Loading Events

« All Events

  • This event has passed.

Remembering the Ephemeral: the Ritual Architecture of Sukkot in Contemporary Life

November 12 @ 5:15 pm - 7:00 pm

| Free

How can an ancient religious ritual convey current social and political needs? This
question emerged from eight years (2007-2015) of documentation of Sukkot, the Jewish
festival that annually commemorates the Israelites’ Biblical journey through the Sinai
Desert to the Promised Land. This talk explores the holiday’s central rite of building and
“dwelling” in temporary structures—makeshift shelters that evoke the physical and
metaphoric experience of wandering in the wild.
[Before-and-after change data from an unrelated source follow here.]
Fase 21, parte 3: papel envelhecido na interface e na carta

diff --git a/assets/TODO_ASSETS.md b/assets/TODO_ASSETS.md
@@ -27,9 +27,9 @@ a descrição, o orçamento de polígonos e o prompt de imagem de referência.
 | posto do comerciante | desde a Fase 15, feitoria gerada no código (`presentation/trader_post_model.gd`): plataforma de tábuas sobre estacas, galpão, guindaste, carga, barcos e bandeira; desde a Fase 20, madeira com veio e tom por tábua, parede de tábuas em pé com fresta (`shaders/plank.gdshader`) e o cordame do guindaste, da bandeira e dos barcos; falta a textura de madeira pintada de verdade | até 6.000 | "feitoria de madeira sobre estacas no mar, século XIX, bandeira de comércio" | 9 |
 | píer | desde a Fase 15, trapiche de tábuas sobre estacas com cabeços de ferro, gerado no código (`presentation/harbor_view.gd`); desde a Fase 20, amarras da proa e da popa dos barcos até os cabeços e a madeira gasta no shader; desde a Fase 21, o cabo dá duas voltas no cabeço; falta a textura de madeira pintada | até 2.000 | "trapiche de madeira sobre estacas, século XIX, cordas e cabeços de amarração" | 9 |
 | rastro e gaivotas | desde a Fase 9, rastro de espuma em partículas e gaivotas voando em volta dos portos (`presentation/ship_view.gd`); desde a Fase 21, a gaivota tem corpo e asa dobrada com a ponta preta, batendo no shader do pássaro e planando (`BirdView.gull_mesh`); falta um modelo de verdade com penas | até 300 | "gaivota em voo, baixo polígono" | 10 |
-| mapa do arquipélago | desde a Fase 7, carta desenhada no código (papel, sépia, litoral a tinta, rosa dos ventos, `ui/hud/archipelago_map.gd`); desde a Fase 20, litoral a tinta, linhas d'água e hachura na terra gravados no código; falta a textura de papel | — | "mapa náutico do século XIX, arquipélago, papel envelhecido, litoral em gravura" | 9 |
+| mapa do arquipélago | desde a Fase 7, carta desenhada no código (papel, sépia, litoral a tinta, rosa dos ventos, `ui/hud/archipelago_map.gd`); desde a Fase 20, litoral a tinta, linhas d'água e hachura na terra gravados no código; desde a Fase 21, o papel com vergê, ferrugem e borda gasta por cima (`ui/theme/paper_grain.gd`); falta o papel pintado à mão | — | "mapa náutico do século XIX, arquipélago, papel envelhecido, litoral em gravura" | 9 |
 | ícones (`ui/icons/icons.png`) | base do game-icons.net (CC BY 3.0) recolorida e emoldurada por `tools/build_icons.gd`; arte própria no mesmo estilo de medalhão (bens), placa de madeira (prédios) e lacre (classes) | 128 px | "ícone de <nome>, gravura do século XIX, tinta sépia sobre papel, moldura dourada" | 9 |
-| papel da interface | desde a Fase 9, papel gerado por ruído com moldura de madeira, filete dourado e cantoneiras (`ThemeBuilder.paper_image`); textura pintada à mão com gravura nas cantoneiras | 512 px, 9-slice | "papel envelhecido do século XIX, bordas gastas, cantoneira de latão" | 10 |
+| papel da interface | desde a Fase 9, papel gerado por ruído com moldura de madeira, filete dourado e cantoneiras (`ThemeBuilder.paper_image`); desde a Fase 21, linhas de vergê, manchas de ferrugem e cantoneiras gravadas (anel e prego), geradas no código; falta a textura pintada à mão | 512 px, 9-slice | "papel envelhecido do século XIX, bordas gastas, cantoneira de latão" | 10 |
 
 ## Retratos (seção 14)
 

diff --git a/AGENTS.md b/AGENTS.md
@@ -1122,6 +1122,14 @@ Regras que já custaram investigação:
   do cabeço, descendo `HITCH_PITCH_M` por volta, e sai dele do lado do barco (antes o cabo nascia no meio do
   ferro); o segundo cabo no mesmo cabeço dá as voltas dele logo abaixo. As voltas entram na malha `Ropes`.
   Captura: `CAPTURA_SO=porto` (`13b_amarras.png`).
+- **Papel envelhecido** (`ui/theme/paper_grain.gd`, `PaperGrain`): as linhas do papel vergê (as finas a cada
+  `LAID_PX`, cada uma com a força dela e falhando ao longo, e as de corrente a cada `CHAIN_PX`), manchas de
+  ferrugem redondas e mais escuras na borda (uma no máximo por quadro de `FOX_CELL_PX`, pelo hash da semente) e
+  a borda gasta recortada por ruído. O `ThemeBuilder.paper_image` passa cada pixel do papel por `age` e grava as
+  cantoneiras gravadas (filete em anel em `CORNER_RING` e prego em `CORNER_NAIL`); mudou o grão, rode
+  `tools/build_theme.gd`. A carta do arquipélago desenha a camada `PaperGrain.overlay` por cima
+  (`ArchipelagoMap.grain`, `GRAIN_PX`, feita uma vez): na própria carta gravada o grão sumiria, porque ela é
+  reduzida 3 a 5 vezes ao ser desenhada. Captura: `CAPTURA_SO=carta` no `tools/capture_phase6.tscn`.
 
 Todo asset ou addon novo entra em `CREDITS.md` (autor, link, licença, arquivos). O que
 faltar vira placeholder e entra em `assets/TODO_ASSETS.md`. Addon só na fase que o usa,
The flexibility of this tradition is
revealed by the rich material diversity of constructions. Significantly, in 2010-2011,
Sukkot coincided with the global Occupy Movement and the migration of African asylum
seekers into Israel, highlighting the contemporary search for “home” in daily as well as
ritual life. In secular and orthodox communities, suburban and urban settings, minority
and majority Jewish populations, Jews build sukkot to reconcile their dreams with
reality.

Gabrielle A. Berlinger is Assistant Professor of American Studies and Folklore, and
Babette S. and Bernard J. Tanenbaum Fellow in Jewish History and Culture, at the
University of North Carolina Chapel Hill. As a folklorist and ethnologist, she studies the
nature and significance of vernacular architecture and ritual practice, particularly in
contemporary Jewish communities. She is author of Framing Sukkot: Tradition and
Transformation in Jewish Vernacular Architecture (Indiana University Press, 2017).

Co-Sponsored by UC Berkeley Folklore Program

Details

Date:
November 12
Time:
5:15 pm - 7:00 pm
Cost:
Free

Organizer

Berkeley Center for Jewish Studies
Phone:
510-664-4154
Email:
jewishstudies@berkeley.edu
Website:
http://jewishstudies.berkeley.edu/

Venue

Gifford Room, Kroeber Hall
Kroeber Hall
Berkeley, CA 94720 United States
+ Google Map